**Required action:**
All records below are to be repeated precisely, with nothing added.

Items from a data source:
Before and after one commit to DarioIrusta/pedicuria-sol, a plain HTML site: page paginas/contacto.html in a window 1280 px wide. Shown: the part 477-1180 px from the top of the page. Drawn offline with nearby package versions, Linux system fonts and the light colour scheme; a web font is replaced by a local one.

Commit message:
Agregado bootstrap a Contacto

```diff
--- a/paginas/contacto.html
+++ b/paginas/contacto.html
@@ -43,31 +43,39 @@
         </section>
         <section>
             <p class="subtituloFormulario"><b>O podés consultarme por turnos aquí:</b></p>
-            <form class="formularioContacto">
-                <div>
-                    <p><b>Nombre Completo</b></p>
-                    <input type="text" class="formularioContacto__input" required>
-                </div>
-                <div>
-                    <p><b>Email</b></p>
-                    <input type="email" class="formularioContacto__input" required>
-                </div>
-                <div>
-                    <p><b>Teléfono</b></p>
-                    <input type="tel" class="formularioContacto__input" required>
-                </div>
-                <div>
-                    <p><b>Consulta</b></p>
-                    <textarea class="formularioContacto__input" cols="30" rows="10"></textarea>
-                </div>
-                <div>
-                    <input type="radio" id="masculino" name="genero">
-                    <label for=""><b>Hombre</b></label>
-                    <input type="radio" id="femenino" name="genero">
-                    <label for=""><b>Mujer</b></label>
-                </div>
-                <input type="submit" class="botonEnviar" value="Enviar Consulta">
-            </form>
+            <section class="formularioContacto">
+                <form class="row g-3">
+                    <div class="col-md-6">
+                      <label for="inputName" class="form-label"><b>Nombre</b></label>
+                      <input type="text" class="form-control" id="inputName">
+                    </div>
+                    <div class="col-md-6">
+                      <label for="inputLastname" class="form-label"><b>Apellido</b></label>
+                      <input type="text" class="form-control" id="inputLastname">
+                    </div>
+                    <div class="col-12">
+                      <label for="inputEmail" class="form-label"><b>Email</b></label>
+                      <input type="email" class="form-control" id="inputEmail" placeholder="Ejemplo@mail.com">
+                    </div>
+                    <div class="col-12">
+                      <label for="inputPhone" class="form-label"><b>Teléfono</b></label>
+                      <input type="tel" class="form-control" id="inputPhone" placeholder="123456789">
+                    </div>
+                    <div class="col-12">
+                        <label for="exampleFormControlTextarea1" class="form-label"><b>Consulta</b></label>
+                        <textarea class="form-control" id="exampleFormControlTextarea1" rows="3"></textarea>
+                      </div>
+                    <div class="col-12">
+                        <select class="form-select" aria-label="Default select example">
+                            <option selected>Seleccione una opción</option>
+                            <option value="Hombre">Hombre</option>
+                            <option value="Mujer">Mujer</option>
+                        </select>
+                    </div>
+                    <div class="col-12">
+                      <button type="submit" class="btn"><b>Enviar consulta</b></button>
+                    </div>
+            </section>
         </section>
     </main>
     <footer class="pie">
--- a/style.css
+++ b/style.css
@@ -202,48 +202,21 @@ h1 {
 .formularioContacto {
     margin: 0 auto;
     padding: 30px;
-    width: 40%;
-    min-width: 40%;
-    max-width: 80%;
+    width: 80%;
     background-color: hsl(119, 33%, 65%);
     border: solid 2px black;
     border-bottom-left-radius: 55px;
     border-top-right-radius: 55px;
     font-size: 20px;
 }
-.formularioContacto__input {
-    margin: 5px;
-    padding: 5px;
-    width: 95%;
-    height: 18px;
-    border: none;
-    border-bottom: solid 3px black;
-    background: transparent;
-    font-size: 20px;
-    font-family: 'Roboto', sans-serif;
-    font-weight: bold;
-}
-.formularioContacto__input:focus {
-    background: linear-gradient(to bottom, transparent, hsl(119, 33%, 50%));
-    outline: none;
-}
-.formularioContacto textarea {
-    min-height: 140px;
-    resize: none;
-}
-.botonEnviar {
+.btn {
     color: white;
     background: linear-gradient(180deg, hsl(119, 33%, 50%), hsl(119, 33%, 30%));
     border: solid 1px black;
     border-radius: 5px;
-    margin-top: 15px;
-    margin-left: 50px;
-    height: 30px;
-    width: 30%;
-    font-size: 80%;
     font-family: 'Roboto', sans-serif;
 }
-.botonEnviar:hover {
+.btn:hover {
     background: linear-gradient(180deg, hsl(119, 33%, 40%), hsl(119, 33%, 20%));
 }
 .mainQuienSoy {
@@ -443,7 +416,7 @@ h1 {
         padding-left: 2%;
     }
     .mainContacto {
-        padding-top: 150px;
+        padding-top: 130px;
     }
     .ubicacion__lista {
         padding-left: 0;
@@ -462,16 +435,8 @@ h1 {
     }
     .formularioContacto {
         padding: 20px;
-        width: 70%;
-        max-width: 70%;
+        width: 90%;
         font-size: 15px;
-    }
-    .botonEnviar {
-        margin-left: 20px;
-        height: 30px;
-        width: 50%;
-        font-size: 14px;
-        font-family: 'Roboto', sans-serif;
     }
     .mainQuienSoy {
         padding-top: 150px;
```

**Written reply:**
Before and after one commit to DarioIrusta/pedicuria-sol, a plain HTML site: page paginas/contacto.html in a window 1280 px wide. Shown: the part 477-1180 px from the top of the page. Drawn offline with nearby package versions, Linux system fonts and the light colour scheme; a web font is replaced by a local one.

Commit message:
Agregado bootstrap a Contacto

```diff
--- a/paginas/contacto.html
+++ b/paginas/contacto.html
@@ -43,31 +43,39 @@
         </section>
         <section>
             <p class="subtituloFormulario"><b>O podés consultarme por turnos aquí:</b></p>
-            <form class="formularioContacto">
-                <div>
-                    <p><b>Nombre Completo</b></p>
-                    <input type="text" class="formularioContacto__input" required>
-                </div>
-                <div>
-                    <p><b>Email</b></p>
-                    <input type="email" class="formularioContacto__input" required>
-                </div>
-                <div>
-                    <p><b>Teléfono</b></p>
-                    <input type="tel" class="formularioContacto__input" required>
-                </div>
-                <div>
-                    <p><b>Consulta</b></p>
-                    <textarea class="formularioContacto__input" cols="30" rows="10"></textarea>
-                </div>
-                <div>
-                    <input type="radio" id="masculino" name="genero">
-                    <label for=""><b>Hombre</b></label>
-                    <input type="radio" id="femenino" name="genero">
-                    <label for=""><b>Mujer</b></label>
-                </div>
-                <input type="submit" class="botonEnviar" value="Enviar Consulta">
-            </form>
+            <section class="formularioContacto">
+                <form class="row g-3">
+                    <div class="col-md-6">
+                      <label for="inputName" class="form-label"><b>Nombre</b></label>
+                      <input type="text" class="form-control" id="inputName">
+                    </div>
+                    <div class="col-md-6">
+                      <label for="inputLastname" class="form-label"><b>Apellido</b></label>
+                      <input type="text" class="form-control" id="inputLastname">
+                    </div>
+                    <div class="col-12">
+                      <label for="inputEmail" class="form-label"><b>Email</b></label>
+                      <input type="email" class="form-control" id="inputEmail" placeholder="Ejemplo@mail.com">
+                    </div>
+                    <div class="col-12">
+                      <label for="inputPhone" class="form-label"><b>Teléfono</b></label>
+                      <input type="tel" class="form-control" id="inputPhone" placeholder="123456789">
+                    </div>
+                    <div class="col-12">
+                        <label for="exampleFormControlTextarea1" class="form-label"><b>Consulta</b></label>
+                        <textarea class="form-control" id="exampleFormControlTextarea1" rows="3"></textarea>
+                      </div>
+                    <div class="col-12">
+                        <select class="form-select" aria-label="Default select example">
+                            <option selected>Seleccione una opción</option>
+                            <option value="Hombre">Hombre</option>
+                            <option value="Mujer">Mujer</option>
+                        </select>
+                    </div>
+                    <div class="col-12">
+                      <button type="submit" class="btn"><b>Enviar consulta</b></button>
+                    </div>
+            </section>
         </section>
     </main>
     <footer class="pie">
--- a/style.css
+++ b/style.css
@@ -202,48 +202,21 @@ h1 {
 .formularioContacto {
     margin: 0 auto;
     padding: 30px;
-    width: 40%;
-    min-width: 40%;
-    max-width: 80%;
+    width: 80%;
     background-color: hsl(119, 33%, 65%);
     border: solid 2px black;
     border-bottom-left-radius: 55px;
     border-top-right-radius: 55px;
     font-size: 20px;
 }
-.formularioContacto__input {
-    margin: 5px;
-    padding: 5px;
-    width: 95%;
-    height: 18px;
-    border: none;
-    border-bottom: solid 3px black;
-    background: transparent;
-    font-size: 20px;
-    font-family: 'Roboto', sans-serif;
-    font-weight: bold;
-}
-.formularioContacto__input:focus {
-    background: linear-gradient(to bottom, transparent, hsl(119, 33%, 50%));
-    outline: none;
-}
-.formularioContacto textarea {
-    min-height: 140px;
-    resize: none;
-}
-.botonEnviar {
+.btn {
     color: white;
     background: linear-gradient(180deg, hsl(119, 33%, 50%), hsl(119, 33%, 30%));
     border: solid 1px black;
     border-radius: 5px;
-    margin-top: 15px;
-    margin-left: 50px;
-    height: 30px;
-    width: 30%;
-    font-size: 80%;
     font-family: 'Roboto', sans-serif;
 }
-.botonEnviar:hover {
+.btn:hover {
     background: linear-gradient(180deg, hsl(119, 33%, 40%), hsl(119, 33%, 20%));
 }
 .mainQuienSoy {
@@ -443,7 +416,7 @@ h1 {
         padding-left: 2%;
     }
     .mainContacto {
-        padding-top: 150px;
+        padding-top: 130px;
     }
     .ubicacion__lista {
         padding-left: 0;
@@ -462,16 +435,8 @@ h1 {
     }
     .formularioContacto {
         padding: 20px;
-        width: 70%;
-        max-width: 70%;
+        width: 90%;
         font-size: 15px;
-    }
-    .botonEnviar {
-        margin-left: 20px;
-        height: 30px;
-        width: 50%;
-        font-size: 14px;
-        font-family: 'Roboto', sans-serif;
     }
     .mainQuienSoy {
         padding-top: 150px;
```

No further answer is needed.